Unicheck is the Seminary's plagiarism checker. Unicheck works by checking submitted essays against the internet and against other essays submitted at ATS. Unicheck returns a report showing how much of a given essay is potentially plagiarized.
For information on how to submit your essay to be checked for plagiarism before turning it in, please see "How do I submit my essay to Unicheck to check for Plagiarism
." This article will review the main features of a Unicheck report.
To open a Unicheck report, go to your Grades page in Canvas, and click on the green/yellow/orange/red flag. This will open your Unicheck report. It may open in a new browser tab. (NOTE: This may not be available in your regular classes.

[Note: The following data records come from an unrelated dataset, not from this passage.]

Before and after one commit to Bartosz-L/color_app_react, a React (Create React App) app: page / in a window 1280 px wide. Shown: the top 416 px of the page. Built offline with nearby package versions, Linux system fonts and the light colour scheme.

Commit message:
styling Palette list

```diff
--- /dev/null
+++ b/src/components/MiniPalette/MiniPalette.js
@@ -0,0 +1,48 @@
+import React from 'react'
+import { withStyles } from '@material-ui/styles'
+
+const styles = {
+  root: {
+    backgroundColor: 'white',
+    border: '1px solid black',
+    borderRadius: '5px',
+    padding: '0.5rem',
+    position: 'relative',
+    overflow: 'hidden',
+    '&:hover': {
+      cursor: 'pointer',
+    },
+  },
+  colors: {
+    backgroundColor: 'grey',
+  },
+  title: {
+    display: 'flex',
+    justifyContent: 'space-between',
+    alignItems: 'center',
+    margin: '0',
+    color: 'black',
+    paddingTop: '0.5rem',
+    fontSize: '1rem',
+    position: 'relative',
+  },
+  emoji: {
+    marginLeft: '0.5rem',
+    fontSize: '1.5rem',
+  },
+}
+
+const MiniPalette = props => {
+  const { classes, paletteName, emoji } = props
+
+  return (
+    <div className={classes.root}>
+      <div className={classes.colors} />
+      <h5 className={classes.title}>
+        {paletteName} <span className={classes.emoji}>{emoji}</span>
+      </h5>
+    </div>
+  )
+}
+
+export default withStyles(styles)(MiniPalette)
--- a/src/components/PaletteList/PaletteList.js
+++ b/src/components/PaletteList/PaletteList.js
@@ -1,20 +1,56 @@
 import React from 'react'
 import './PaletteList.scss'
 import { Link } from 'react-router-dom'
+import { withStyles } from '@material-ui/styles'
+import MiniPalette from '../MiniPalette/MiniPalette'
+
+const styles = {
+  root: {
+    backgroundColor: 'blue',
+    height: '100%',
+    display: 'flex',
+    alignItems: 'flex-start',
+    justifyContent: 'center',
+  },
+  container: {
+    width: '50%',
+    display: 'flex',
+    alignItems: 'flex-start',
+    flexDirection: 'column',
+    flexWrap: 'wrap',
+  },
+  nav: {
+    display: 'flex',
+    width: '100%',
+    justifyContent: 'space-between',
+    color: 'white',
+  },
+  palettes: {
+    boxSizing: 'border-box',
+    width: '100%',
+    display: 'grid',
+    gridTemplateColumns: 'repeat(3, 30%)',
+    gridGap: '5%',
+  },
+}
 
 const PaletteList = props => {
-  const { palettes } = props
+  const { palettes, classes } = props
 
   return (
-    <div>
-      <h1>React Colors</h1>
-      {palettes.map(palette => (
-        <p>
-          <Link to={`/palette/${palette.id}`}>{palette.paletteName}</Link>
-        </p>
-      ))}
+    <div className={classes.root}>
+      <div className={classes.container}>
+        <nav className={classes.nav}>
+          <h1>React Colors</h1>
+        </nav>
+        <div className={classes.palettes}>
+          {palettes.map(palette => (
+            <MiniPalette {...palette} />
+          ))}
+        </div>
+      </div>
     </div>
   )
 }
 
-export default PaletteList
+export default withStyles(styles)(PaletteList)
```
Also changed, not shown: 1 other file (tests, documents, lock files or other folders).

This guide is primarily referring to reports generated in the SC100: Student Canvas Tutorial course, though all Unicheck reports contain the same features.)
Your report should look something like this (red numbers added by me) (sample paper used with permission of the author):
1. Your report includes a complete copy of your essay, with highlighting. Orange represents material that Unicheck has flagged as potential plagiarism. Blue highlights are used for material that Unicheck recognizes as a quotation and believes is properly cited. Purple highlights are used for the actual citations and bibliography.
2. On the upper left, this shows the distribution of potentially plagiarized material, quotations, and bibliographic material through your essay. Each line represents a page of the essay. This lets you see in a glance where the potential problems are.
3. This is your originality score. It shows what percentage of your essay matches other materials Unicheck searches, either on the internet or in the library of other essays written by ATS students. NOTE: It's actually very rare to get a score of 0%. Don't freak out just because you see a number.
4. This shows where they found a match for each highlighted section. They are sorted in order from the biggest match to the smallest. Clicking on this will jump you to the part of your essay that matches, enabling you to review the section in question to double-check that everything is correctly cited. Likewise, clicking on the orange highlighted material will bring up the relevant source.
When looking at a specific source match, Unicheck gives you the option to directly compare.
If the source is openly available, it will open it up for you to directly compare the two sources, like this:
This allows you to put the sources side by side and see what Unicheck is flagging. Remember, however, that just because Unicheck flags something, it doesn't mean it's a problem. In this case, if you look closely, you can see that Unicheck's search algorithm matched this paper against the author's own Academia.edu page. So, even though it shows as a 6.28% match, there's a legitimate reason for that match, and it's not an issue.
In general, Unicheck recognizes when material is properly quoted and cited. Back on the main page, if you click on "Quotes," it will focus in on the blue-highlighted passages. This is material it recognizes as quoted, but cited.
It also generally recognizes your Works Cited page/Bibligraphy, which it highlights as purple.
To conclude, Unicheck gives you the opportunity to check your own work for plagiarism before turning it in.
Additional information about interpreting Unicheck reports can be found here